_Extracted data_
━━━━━━━━━━
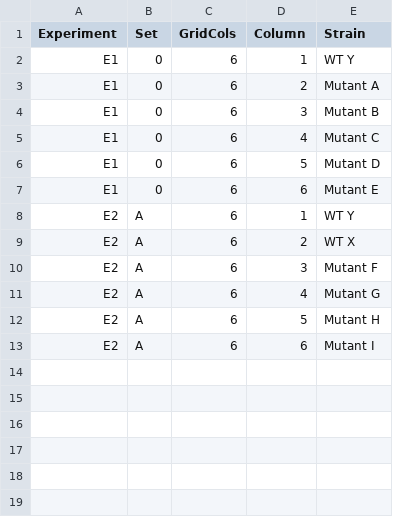
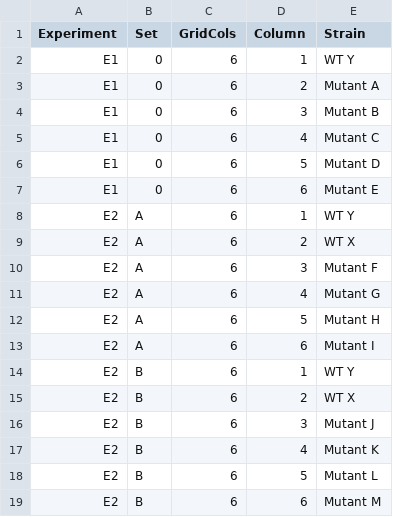
Before and after one commit to caseating111/cautious-rotary-phone, a CSV file: examples/grid.example.csv, drawn as a sheet; the diff names each change by its address in the sheet, - before the commit and + after, or states it on an @@ line.

Commit message:
Make synthetic CSV fixtures semantically consistent

```diff
--- a/examples/grid.example.csv
+++ b/examples/grid.example.csv
+row 14: E2 | B | 6 | 1 | WT Y
+row 15: E2 | B | 6 | 2 | WT X
+row 16: E2 | B | 6 | 3 | Mutant J
+row 17: E2 | B | 6 | 4 | Mutant K
+row 18: E2 | B | 6 | 5 | Mutant L
+row 19: E2 | B | 6 | 6 | Mutant M
```
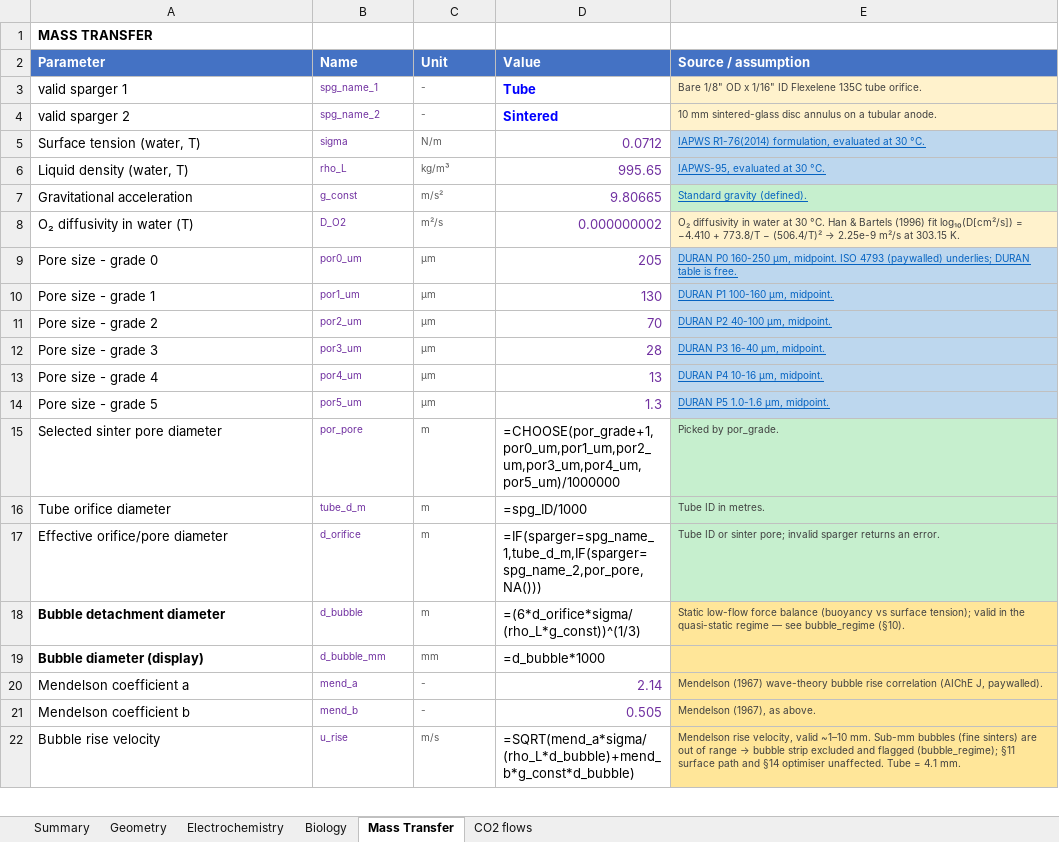
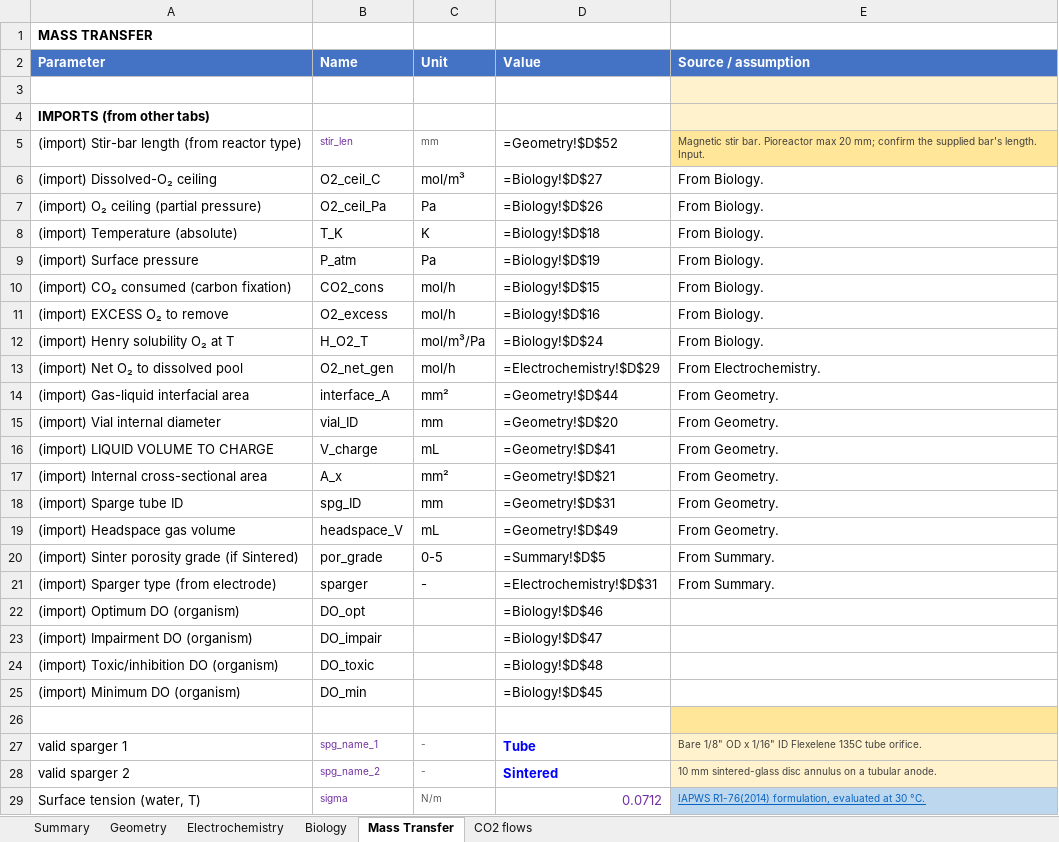
Before and after one commit to amy-bo/electroPioreactor, an Excel workbook: Media/electroPioreactorGasModel-modular.xlsx, sheet Mass Transfer, drawn as a sheet; only a part is shown; the shorter side is filled out with more unchanged rows; values as stored, in another font and other column widths than the file's, no borders; formulas without a stored value are shown as written; conditional formats not drawn; the diff covers the shown part only; the diff names each change by its address in the sheet, - before the commit and + after, or states it on an @@ line.

```diff
--- a/Media/electroPioreactorGasModel-modular.xlsx (sheet Mass Transfer)
+++ b/Media/electroPioreactorGasModel-modular.xlsx (sheet Mass Transfer)
+row 3: (empty)
@@ row 77 moved to row 4: IMPORTS (from other tabs) @@
+row 5: (import) Stir-bar length (from reactor type) | stir_len | mm | =Geometry!$D$52 | Magnetic stir bar. Pioreactor max 20 mm; confirm the supplied bar's length. Input.
+row 6: (import) Dissolved-O₂ ceiling | O2_ceil_C | mol/m³ | =Biology!$D$27 | From Biology.
+row 7: (import) O₂ ceiling (partial pressure) | O2_ceil_Pa | Pa | =Biology!$D$26 | From Biology.
+row 8: (import) Temperature (absolute) | T_K | K | =Biology!$D$18 | From Biology.
+row 9: (import) Surface pressure | P_atm | Pa | =Biology!$D$19 | From Biology.
+row 10: (import) CO₂ consumed (carbon fixation) | CO2_cons | mol/h | =Biology!$D$15 | From Biology.
+row 11: (import) EXCESS O₂ to remove | O2_excess | mol/h | =Biology!$D$16 | From Biology.
+row 12: (import) Henry solubility O₂ at T | H_O2_T | mol/m³/Pa | =Biology!$D$24 | From Biology.
+row 13: (import) Net O₂ to dissolved pool | O2_net_gen | mol/h | =Electrochemistry!$D$29 | From Electrochemistry.
+row 14: (import) Gas-liquid interfacial area | interface_A | mm² | =Geometry!$D$44 | From Geometry.
+row 15: (import) Vial internal diameter | vial_ID | mm | =Geometry!$D$20 | From Geometry.
+row 16: (import) LIQUID VOLUME TO CHARGE | V_charge | mL | =Geometry!$D$41 | From Geometry.
+row 17: (import) Internal cross-sectional area | A_x | mm² | =Geometry!$D$21 | From Geometry.
+row 18: (import) Sparge tube ID | spg_ID | mm | =Geometry!$D$31 | From Geometry.
+row 19: (import) Headspace gas volume | headspace_V | mL | =Geometry!$D$49 | From Geometry.
@@ row 99 moved to row 20: (import) Sinter porosity grade (if Sinte… @@
+row 21: (import) Sparger type (from electrode) | sparger | - | =Electrochemistry!$D$31 | From Summary.
+row 22: (import) Optimum DO (organism) | DO_opt |  | =Biology!$D$46
+row 23: (import) Impairment DO (organism) | DO_impair |  | =Biology!$D$47
+row 24: (import) Toxic/inhibition DO (organism) | DO_toxic |  | =Biology!$D$48
+row 25: (import) Minimum DO (organism) | DO_min |  | =Biology!$D$45
+row 26: (empty)
```
Also changed, not shown: 24 removed rows elsewhere in this sheet, sheet Summary, sheet Biology, sheet Electrochemistry, sheet Geometry.
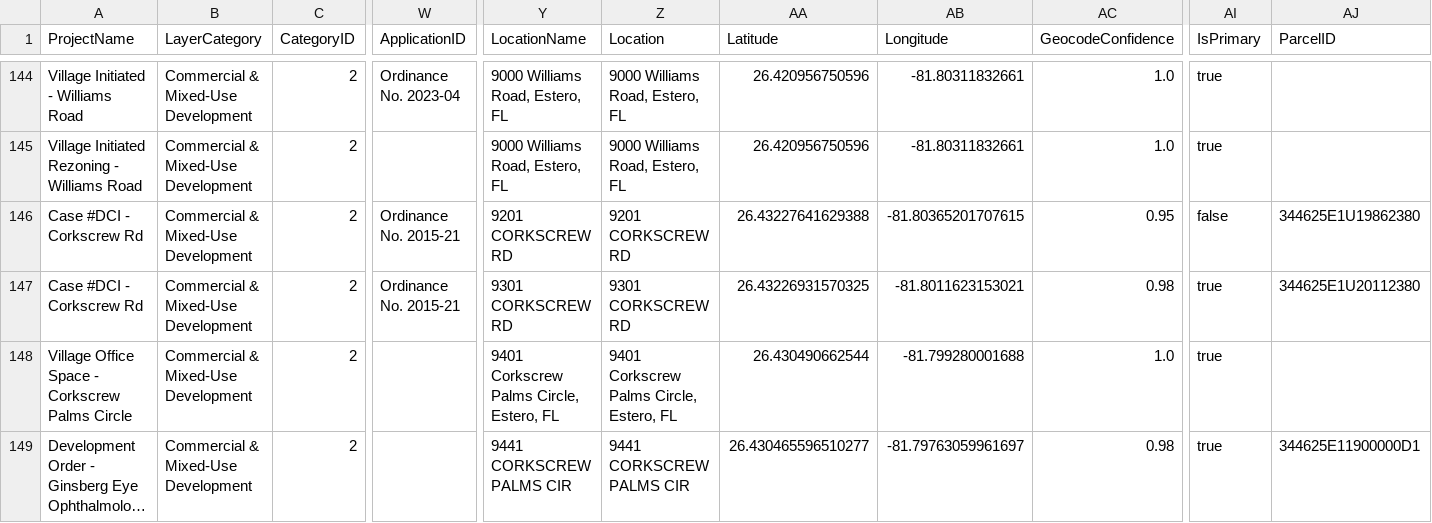
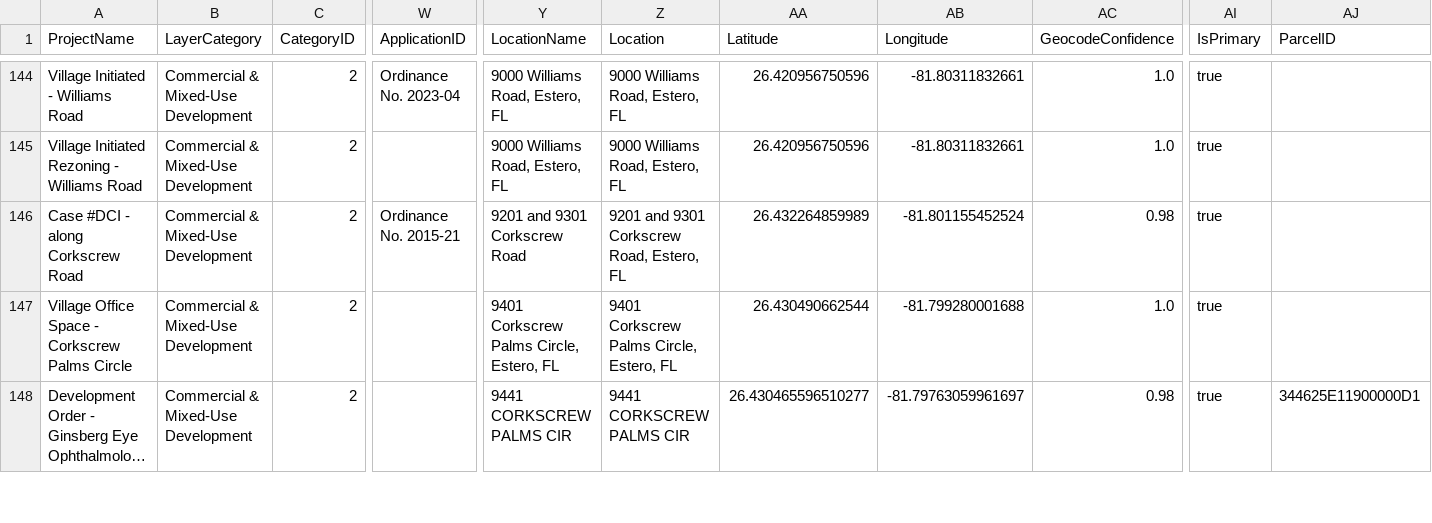
Before and after one commit to krocks9903/rag-arcgis-chatbot, a CSV file: backend/data/gold/arcgis/layers/commercial_mixed_use_development.csv, drawn as a sheet; only a part is shown, gaps mark what is left out; long unchanged cells end in …; removed rows and columns are numbered as before the commit, all else as after; rows hold the shown columns only; the diff names each change by its address in the sheet, - before the commit and + after, or states it on an @@ line.

```diff
--- a/backend/data/gold/arcgis/layers/commercial_mixed_use_development.csv
+++ b/backend/data/gold/arcgis/layers/commercial_mixed_use_development.csv
-row 146: Case #DCI - Corkscrew Rd | Commercial & Mixed-Use Development | 2 | Ordinance No. 2015-21 | 9201 CORKSCREW RD | 9201 CORKSCREW RD | 26.43227641629388 | -81.80365201707615 | 0.95 | false | 344625E1U19862380
-A146 (ProjectName): Case #DCI - Corkscrew Rd
+A146 (ProjectName): Case #DCI - along Corkscrew Road
-Y146 (LocationName): 9301 CORKSCREW RD
+Y146 (LocationName): 9201 and 9301 Corkscrew Road
-Z146 (Location): 9301 CORKSCREW RD
+Z146 (Location): 9201 and 9301 Corkscrew Road, Estero, FL
-AA146 (Latitude): 26.43226931570325
+AA146 (Latitude): 26.432264859989
-AB146 (Longitude): -81.8011623153021
+AB146 (Longitude): -81.801155452524
-AJ146 (ParcelID): 344625E1U20112380
+AJ146 (ParcelID): (empty)
```
Also changed, not shown: backend/data/gold/arcgis/layers/meetings_records_public_input.csv, backend/data/silver/core/projects.csv, 4 other files.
━━━━━━━━━━
_Exercise goal_
Copy every line from the material in which the word "ceiling" can be found.

_Written response_
+row 6: (import) Dissolved-O₂ ceiling | O2_ceil_C | mol/m³ | =Biology!$D$27 | From Biology.
+row 7: (import) O₂ ceiling (partial pressure) | O2_ceil_Pa | Pa | =Biology!$D$26 | From Biology.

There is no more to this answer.